Problem description:
Only the lines that include "rule" should be copied from the data below.
───── Record extracts ─────
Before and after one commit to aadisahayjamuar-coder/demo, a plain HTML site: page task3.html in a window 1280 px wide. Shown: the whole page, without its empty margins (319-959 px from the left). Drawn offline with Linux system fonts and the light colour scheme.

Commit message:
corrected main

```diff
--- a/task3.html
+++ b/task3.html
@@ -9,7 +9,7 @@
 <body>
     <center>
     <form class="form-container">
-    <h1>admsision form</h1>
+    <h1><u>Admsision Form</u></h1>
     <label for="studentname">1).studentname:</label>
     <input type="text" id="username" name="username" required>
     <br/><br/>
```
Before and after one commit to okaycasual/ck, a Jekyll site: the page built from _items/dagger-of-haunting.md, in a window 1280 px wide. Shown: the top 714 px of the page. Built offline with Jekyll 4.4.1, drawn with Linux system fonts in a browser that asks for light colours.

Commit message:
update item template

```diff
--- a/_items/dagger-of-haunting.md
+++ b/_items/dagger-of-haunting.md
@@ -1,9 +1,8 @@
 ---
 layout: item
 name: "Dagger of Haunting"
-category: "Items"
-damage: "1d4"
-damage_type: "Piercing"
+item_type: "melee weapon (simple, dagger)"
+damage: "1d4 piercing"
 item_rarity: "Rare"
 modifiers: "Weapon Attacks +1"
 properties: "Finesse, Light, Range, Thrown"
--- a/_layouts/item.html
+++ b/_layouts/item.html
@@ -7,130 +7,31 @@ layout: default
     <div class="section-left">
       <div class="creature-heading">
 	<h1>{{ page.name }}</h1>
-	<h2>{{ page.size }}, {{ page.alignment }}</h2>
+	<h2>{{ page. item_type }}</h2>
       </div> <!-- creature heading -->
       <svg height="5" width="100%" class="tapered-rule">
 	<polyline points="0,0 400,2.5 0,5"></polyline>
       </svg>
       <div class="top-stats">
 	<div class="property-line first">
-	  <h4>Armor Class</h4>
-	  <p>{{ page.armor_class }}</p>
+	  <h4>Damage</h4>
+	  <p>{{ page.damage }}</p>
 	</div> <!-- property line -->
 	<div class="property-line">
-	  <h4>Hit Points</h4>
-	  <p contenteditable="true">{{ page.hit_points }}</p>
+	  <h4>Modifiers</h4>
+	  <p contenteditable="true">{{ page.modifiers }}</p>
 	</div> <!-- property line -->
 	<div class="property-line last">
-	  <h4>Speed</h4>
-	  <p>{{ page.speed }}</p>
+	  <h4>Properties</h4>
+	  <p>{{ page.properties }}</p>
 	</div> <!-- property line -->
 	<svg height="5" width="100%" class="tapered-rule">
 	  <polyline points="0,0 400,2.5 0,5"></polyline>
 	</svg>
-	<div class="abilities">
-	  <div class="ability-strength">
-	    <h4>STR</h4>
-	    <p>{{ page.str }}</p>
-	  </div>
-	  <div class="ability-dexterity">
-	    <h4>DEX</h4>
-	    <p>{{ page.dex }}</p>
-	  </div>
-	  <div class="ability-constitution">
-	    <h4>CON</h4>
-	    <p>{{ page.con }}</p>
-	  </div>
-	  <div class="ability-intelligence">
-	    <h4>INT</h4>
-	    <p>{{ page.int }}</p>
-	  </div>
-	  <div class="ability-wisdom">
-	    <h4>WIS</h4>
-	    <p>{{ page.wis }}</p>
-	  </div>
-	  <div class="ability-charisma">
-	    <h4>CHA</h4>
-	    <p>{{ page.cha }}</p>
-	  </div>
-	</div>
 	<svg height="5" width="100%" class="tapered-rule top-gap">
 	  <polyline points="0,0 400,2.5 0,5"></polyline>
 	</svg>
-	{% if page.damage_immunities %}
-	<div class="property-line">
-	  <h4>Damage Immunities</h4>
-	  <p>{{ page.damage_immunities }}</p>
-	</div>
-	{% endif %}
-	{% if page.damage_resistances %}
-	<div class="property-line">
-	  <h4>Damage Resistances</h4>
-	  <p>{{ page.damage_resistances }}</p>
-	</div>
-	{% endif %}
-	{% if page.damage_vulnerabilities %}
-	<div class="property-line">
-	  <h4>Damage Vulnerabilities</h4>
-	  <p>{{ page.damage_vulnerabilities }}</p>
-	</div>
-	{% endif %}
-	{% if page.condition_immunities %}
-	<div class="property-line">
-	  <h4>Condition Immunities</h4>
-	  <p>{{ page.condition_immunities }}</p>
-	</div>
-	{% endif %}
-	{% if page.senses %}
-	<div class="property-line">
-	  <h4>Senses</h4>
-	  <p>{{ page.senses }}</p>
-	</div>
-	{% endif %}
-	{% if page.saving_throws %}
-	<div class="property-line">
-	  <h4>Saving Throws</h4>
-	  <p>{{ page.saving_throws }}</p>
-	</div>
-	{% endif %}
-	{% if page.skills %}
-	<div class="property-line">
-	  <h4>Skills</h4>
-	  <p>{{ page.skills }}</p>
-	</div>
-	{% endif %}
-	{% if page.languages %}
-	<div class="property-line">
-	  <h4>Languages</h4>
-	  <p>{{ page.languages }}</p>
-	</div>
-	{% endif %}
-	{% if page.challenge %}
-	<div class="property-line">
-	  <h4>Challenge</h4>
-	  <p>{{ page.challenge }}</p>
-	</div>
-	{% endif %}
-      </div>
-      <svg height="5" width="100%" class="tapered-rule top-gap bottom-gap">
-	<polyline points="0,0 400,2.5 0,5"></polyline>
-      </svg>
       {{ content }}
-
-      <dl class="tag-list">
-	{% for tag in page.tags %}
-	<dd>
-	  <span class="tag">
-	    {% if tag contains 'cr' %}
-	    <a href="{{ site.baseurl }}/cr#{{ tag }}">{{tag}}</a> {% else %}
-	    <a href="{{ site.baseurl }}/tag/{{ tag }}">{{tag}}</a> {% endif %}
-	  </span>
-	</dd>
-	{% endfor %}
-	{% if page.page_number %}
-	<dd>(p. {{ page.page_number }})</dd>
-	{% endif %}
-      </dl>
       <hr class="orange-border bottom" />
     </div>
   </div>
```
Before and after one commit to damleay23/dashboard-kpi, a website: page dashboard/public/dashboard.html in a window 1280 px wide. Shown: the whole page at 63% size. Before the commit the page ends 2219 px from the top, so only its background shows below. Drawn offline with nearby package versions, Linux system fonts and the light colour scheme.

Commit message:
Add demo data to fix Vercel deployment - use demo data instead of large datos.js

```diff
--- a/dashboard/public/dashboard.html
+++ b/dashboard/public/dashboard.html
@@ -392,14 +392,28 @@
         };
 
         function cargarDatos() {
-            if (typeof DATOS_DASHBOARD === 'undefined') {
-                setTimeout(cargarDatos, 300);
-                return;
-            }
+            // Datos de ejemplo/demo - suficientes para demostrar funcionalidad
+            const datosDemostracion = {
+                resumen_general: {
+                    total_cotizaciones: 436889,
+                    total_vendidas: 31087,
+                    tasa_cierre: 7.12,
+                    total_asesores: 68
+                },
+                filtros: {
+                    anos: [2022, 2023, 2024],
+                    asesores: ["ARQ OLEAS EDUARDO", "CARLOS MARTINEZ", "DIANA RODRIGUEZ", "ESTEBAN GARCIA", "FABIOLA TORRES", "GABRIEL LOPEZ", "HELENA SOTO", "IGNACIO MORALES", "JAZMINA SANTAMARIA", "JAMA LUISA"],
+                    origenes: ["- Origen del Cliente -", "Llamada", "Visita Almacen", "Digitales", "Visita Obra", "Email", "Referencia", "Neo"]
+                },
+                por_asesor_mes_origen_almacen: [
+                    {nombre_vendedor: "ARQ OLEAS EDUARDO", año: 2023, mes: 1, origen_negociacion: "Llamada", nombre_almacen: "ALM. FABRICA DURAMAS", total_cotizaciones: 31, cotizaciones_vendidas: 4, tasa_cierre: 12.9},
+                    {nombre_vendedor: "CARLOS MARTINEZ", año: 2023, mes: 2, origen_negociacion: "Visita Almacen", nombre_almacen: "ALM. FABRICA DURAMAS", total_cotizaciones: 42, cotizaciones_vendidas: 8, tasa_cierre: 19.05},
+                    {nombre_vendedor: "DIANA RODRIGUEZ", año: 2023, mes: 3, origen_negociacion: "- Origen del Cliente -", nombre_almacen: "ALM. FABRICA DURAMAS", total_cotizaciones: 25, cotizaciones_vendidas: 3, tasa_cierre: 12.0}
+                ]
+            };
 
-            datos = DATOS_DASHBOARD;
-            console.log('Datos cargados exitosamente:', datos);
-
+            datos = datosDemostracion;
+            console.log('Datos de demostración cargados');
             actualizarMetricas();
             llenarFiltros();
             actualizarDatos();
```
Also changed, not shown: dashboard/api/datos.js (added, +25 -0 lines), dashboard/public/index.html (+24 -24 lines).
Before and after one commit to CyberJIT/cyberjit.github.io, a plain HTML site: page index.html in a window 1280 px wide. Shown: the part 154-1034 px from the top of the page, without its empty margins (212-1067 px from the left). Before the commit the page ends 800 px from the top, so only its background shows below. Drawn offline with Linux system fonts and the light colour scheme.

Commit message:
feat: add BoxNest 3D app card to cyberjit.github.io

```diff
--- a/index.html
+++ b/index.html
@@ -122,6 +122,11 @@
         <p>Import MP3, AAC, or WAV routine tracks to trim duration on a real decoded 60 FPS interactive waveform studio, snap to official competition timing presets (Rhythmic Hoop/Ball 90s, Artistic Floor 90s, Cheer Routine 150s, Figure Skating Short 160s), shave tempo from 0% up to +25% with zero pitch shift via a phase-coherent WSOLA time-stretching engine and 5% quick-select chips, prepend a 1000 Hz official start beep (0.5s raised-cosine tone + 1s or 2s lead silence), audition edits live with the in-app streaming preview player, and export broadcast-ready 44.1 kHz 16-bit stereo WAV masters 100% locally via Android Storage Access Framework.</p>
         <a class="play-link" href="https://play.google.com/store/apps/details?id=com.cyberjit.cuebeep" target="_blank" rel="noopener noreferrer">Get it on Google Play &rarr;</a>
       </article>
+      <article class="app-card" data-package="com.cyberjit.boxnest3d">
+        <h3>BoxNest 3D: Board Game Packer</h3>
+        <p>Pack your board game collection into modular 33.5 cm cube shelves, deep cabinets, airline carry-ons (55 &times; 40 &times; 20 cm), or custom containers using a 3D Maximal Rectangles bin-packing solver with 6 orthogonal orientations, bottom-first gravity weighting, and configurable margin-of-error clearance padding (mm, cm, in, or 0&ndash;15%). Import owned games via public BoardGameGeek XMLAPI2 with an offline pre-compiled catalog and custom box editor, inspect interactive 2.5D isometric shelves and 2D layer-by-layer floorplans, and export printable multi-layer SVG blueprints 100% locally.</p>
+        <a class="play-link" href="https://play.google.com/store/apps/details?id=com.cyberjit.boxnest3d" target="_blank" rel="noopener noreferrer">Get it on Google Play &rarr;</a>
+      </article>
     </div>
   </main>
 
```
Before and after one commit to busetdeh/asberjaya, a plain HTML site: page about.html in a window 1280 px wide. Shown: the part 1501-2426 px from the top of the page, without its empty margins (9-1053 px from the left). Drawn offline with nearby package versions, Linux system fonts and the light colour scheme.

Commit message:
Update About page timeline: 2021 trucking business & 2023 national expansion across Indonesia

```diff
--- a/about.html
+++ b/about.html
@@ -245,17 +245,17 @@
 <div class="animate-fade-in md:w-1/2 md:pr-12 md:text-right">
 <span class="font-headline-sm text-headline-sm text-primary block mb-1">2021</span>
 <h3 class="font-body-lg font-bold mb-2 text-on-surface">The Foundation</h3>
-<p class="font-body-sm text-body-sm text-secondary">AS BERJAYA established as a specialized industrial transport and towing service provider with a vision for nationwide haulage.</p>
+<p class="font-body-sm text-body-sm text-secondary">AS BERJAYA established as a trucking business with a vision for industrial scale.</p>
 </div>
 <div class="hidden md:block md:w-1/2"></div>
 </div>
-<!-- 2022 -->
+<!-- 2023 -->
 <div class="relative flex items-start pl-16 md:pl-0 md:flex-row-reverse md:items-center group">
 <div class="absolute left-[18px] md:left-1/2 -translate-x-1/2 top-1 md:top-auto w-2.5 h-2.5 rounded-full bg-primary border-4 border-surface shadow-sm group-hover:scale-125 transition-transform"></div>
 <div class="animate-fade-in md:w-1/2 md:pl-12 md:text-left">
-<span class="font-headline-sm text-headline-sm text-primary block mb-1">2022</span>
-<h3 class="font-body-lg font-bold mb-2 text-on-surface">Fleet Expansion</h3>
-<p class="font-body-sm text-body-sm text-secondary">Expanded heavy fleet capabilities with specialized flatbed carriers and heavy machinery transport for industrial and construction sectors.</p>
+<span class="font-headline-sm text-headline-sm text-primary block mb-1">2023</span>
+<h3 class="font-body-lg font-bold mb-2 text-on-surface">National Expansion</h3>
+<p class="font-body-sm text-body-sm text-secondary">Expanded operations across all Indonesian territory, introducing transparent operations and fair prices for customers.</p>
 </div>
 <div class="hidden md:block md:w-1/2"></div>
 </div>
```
─────
Reply to the task:
       <svg height="5" width="100%" class="tapered-rule">
 	<svg height="5" width="100%" class="tapered-rule">
 	<svg height="5" width="100%" class="tapered-rule top-gap">
-      <svg height="5" width="100%" class="tapered-rule top-gap bottom-gap">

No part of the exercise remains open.